Is The Toyota Supra A JDM Car?

The Toyota Supra is one of the most iconic Japanese performance cars of all time, particularly the MKIV Toyota Supra (read our guide here to which Supra generation is best for more information about the differences between the generations).

The Supra is seen as a “JDM icon” by many, but is the Toyota Supra actually a JDM car?

Which do you prefer?

Here at Garage Dreams we are enthusiastic about classic and current Japanese performance cars, and find the “JDM issue” to be particularly interesting.

If you’ve read our guide to the meaning of JDM, then you’ll know that there are a lot of misconceptions about JDM cars.

The most common misconception that people have is they believe all Japanese cars are JDM. However, this simply isn’t true.

A Toyota Camry might be built in Japan but sold new in New Zealand – this means it isn’t JDM.

JDM specifically refers to cars built for the Japanese domestic market.

On that basis, is the Toyota Supra JDM?

This is where it actually gets a bit complicated.

The Toyota Supra is not a true JDM car.

We know this because there were specific export models built for the US/European/Australasian markets.

If the Supra was a true JDM car then it would only have been sold in Japan (and examples on the road elsewhere would be used exports).

An example of a true JDM car – for comparison’s sake – that is related to the Supra is the Toyota Aristo Twin Vertex. This had the twin turbo engine from the Supra, mated to a smooth automatic gearbox and in a less-glitzy Lexus GS300 body with Toyota badging … a real sleeper sedan for the up-and-coming business exec that likes to get everywhere fast.

Basically a four door Supra (with an automatic gearbox)

The Supra, on the other hand, was sold in Japan but also sold new in North America, Europe and other locations.

There were differences between the models as well.

For example, a the USDM/export Supra had smaller, steel wheel turbochargers and larger fuel injectors compared to the JDM Supras.

The USDM version also was the first Toyota to feature a passenger airbag as standard, which wasn’t a standard feature on the JDM model.

European market Supras featured a factory bonnet scoop, which wasn’t present on North American or Japanese models.

Two of the most notable differences were that JDM Supras were (on paper at least) limited to 276hp versus 320hp for USDM (although if you have read our guide to why Japanese cars are limited to 276hp, you’ll know that this figure probably isn’t 100% accurate).

JDM Supras were limited to 180km/h as well, with speedometers that only read to 180 – read our article on why Japanese cars are limited to 180km/h for more information on this.

Finally, the JDM Supra has a steering wheel on the right hand side of the car, whereas USDM and European versions have the steering wheel on the left (except for models sold in the United Kingdom).

This article has some excellent information on the differences between the JDM and USDM and export Supras.

With all that in mind, let’s revisit the question of this article – is the Toyota Supra a JDM car?

No, not really.

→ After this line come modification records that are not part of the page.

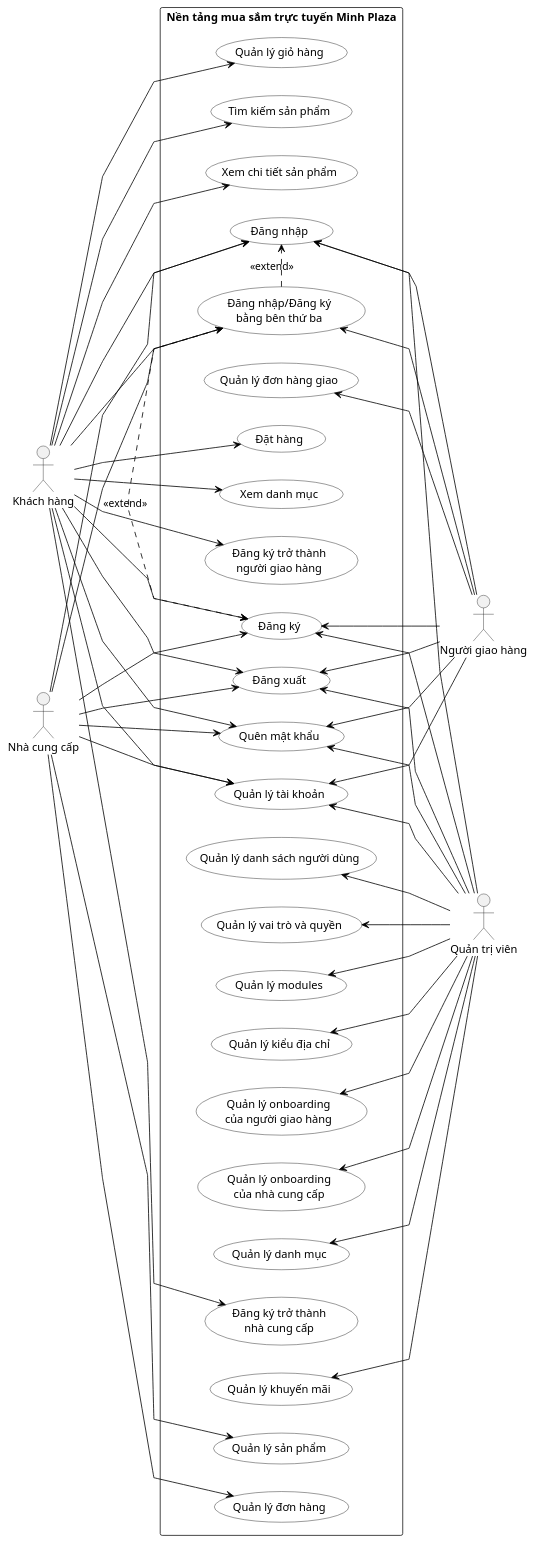
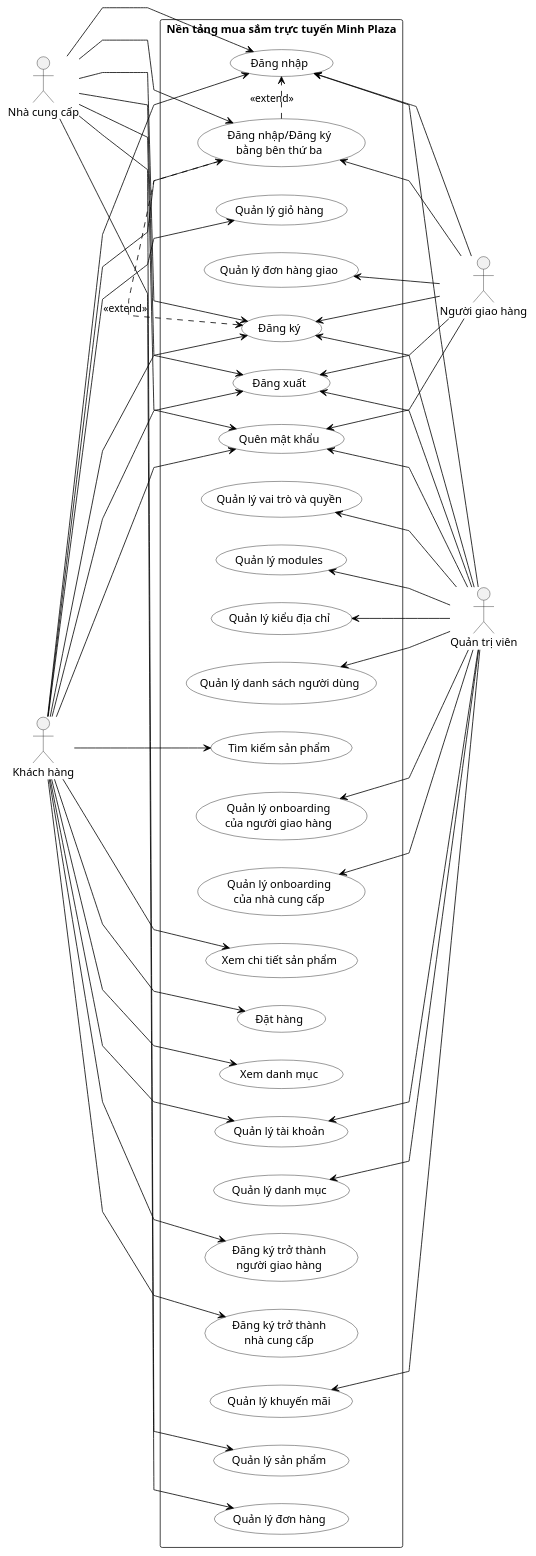
The diagram in docs/use-case-tong-quan.puml (TienMinh25/ecommerce-platform), drawn with PlantUML before and after one commit.

```diff
--- a/docs/use-case-tong-quan.puml
+++ b/docs/use-case-tong-quan.puml
@@ -1,116 +1,114 @@
 @startuml
 ' Use horizontal layout with actors on both sides
 left to right direction
 ' Improve visual appearance
 skinparam usecase {
   BackgroundColor white
   BorderColor black
   ArrowColor black
 }
 skinparam packageStyle rectangle
 skinparam linetype polyline
 ' Left actors
 actor "Khách hàng" as kh
 actor "Nhà cung cấp" as ncc
 ' Right actors
 actor "Quản trị viên" as qtv
 actor "Người giao hàng" as ngh
 ' Group common use cases in the middle (short names on same rows)
 rectangle "Nền tảng mua sắm trực tuyến Minh Plaza" {
   ' Authentication use cases - rearranged for better layout
   usecase "Đăng ký" as UC2
   usecase "Đăng nhập/Đăng ký\nbằng bên thứ ba" as UC30
   usecase "Đăng nhập" as UC1
 
   usecase "Đăng xuất" as UC3
   usecase "Quên mật khẩu" as UC4
 
   ' User management use cases (admin)
   usecase "Quản lý danh sách người dùng" as UC5
   usecase "Quản lý vai trò và quyền" as UC6
   usecase "Quản lý modules" as UC7
   usecase "Quản lý kiểu địa chỉ" as UC8
   usecase "Quản lý onboarding\ncủa người giao hàng" as UC9
   usecase "Quản lý onboarding\ncủa nhà cung cấp" as UC31
 
   ' Account and profile use cases
   usecase "Quản lý tài khoản" as UC10
 
   ' Catalog management use cases
   usecase "Quản lý danh mục" as UC11
   usecase "Quản lý khuyến mãi" as UC12
   usecase "Quản lý sản phẩm" as UC19
 
   ' Customer-facing use cases
   usecase "Quản lý giỏ hàng" as UC13
   usecase "Tìm kiếm sản phẩm" as UC14
   usecase "Xem chi tiết sản phẩm" as UC15
   usecase "Đặt hàng" as UC16
   usecase "Xem danh mục" as UC18
 
   ' Supplier-facing use cases
   usecase "Quản lý đơn hàng" as UC21
 
 
   ' Delivery person use cases
   usecase "Quản lý đơn hàng giao" as UC24
 
   ' New customer onboarding use cases
   usecase "Đăng ký trở thành\nngười giao hàng" as UC28
   usecase "Đăng ký trở thành\nnhà cung cấp" as UC29
 }
 
 ' Extend relationships
 UC2 <. UC30 : <<extend>>
 UC30 .> UC1 : <<extend>>
 
 ' Connect actors to their use cases
 ' Khách hàng connections
 kh --> UC1
 kh --> UC2
 kh --> UC3
 kh --> UC4
 kh --> UC10
 kh --> UC13
 kh --> UC14
 kh --> UC15
 kh --> UC16
 kh --> UC18
 kh --> UC28
 kh --> UC29
 kh --> UC30
 
 ' Nhà cung cấp connections
 ncc --> UC1
 ncc --> UC2
 ncc --> UC3
 ncc --> UC4
-ncc --> UC10
 ncc --> UC19
 ncc --> UC21
 ncc --> UC30
 
 ' Admin connections
 UC5 <-- qtv
 UC6 <-- qtv
 UC7 <-- qtv
 UC8 <-- qtv
 UC9 <-- qtv
 UC31 <-- qtv
 UC10 <-- qtv
 UC11 <-- qtv
 UC12 <-- qtv
 UC1 <-- qtv
 UC2 <-- qtv
 UC3 <-- qtv
 UC4 <-- qtv
 
 ' Delivery person connections
 UC1 <-- ngh
 UC2 <-- ngh
 UC3 <-- ngh
 UC4 <-- ngh
-UC10 <-- ngh
 UC24 <-- ngh
 UC30 <-- ngh
 @enduml
```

You can buy JDM variants of the Supra, but it is not a uniquely JDM car – make sure you read our article on the meaning of JDM for more information on understanding this difference,ce

If you’re thinking of buying a MKIV Toyota Supra, then read our Supra buyer’s guide here for more information on how to source yourself a great example of this ever-popular car.

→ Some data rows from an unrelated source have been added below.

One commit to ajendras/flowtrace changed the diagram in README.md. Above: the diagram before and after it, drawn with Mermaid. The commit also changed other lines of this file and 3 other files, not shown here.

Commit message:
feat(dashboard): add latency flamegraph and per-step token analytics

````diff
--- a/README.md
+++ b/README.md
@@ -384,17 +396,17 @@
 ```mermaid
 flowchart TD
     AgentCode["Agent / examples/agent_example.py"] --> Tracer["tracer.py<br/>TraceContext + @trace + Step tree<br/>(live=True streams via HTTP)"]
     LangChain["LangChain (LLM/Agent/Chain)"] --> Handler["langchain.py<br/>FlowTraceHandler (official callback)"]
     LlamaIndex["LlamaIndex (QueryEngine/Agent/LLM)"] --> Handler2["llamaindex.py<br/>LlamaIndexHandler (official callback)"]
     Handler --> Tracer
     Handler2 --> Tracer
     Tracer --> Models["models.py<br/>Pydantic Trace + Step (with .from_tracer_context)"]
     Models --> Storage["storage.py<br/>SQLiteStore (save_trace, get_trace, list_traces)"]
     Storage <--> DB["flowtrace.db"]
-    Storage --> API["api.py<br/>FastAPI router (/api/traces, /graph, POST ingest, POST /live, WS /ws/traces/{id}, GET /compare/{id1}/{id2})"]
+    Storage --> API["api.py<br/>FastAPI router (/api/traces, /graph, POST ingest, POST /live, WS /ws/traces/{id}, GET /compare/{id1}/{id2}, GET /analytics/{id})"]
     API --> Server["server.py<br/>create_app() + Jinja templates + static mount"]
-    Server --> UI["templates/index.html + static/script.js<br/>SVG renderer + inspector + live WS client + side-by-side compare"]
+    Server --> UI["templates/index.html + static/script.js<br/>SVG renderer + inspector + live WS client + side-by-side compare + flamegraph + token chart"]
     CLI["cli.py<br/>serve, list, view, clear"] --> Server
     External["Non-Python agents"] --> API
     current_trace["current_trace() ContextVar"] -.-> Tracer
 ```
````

With prices skyrocketing it’s important to ensure that you get the best possible example; our guide will help you to achieve that.

You might also wish to read our guide on why the Toyota Supra is so popular for more information on how this car came to be one of the most desirable vehicles ever to come from the Land of the Rising Sun.


  • Sam

    Sam focuses mainly on researching and writing the growing database of Car Facts articles on Garage Dreams, as well as creating interesting list content. He is particularly enthusiastic about JDM cars, although has also owned numerous European vehicles in the past. Currently drives a 3rd generation Suzuki Swift Sport, and a Volkswagen Touareg (mainly kept for taking his border collie out to the hills to go walking)

Leave a Comment